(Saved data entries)
■ ■ ■ ■ ■

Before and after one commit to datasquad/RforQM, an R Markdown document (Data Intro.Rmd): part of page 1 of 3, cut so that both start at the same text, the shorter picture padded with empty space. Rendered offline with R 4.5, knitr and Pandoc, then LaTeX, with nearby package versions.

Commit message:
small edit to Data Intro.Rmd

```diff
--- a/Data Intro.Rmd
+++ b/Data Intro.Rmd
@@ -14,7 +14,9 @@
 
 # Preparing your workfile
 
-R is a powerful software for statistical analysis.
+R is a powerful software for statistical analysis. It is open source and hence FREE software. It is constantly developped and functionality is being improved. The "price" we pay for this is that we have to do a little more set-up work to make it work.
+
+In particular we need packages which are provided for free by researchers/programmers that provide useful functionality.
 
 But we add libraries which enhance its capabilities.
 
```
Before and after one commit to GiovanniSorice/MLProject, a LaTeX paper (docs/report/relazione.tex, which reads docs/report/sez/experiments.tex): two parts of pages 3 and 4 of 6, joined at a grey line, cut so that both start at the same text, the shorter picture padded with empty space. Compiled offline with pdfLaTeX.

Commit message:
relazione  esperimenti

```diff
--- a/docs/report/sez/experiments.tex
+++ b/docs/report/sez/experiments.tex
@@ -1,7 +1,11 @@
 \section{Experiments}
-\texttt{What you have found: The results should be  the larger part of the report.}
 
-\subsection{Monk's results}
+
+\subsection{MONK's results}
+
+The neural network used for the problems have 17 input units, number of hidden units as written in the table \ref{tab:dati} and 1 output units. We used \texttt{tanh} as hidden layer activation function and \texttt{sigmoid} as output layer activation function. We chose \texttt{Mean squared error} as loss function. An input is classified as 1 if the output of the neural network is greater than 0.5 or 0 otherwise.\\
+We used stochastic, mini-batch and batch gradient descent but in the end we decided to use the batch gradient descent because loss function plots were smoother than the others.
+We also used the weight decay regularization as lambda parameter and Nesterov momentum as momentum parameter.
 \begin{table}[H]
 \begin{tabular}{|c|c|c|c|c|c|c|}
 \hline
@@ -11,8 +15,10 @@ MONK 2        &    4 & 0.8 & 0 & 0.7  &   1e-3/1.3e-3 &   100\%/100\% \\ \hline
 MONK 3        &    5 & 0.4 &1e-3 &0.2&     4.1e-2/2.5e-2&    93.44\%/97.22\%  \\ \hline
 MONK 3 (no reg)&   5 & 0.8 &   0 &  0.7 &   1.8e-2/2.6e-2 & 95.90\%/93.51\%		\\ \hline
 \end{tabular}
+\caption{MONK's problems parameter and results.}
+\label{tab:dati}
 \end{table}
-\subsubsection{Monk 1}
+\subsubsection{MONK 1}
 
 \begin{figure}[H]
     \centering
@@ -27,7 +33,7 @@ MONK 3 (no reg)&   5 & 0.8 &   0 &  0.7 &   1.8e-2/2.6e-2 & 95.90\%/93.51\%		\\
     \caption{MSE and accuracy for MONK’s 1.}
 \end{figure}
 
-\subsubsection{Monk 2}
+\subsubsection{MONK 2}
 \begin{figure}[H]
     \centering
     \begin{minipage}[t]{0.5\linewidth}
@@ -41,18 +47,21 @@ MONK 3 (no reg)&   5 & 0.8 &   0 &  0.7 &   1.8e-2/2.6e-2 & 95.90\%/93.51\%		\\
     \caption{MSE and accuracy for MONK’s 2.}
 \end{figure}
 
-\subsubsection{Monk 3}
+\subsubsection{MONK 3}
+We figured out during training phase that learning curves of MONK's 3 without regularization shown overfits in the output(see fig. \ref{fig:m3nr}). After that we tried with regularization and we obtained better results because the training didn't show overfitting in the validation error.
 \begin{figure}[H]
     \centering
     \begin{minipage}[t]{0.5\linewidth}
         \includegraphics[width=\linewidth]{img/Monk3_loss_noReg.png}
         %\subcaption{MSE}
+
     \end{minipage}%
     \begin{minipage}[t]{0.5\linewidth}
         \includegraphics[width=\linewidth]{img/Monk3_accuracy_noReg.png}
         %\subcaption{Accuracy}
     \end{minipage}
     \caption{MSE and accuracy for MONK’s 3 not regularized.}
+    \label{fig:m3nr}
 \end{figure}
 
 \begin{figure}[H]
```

■ ■ ■ ■ ■

### Task prompt
Note every line above where the string "subsubsection" shows up, and copy those lines.

### Final answer
-\subsubsection{Monk 1}
+\subsubsection{MONK 1}
-\subsubsection{Monk 2}
+\subsubsection{MONK 2}
-\subsubsection{Monk 3}
+\subsubsection{MONK 3}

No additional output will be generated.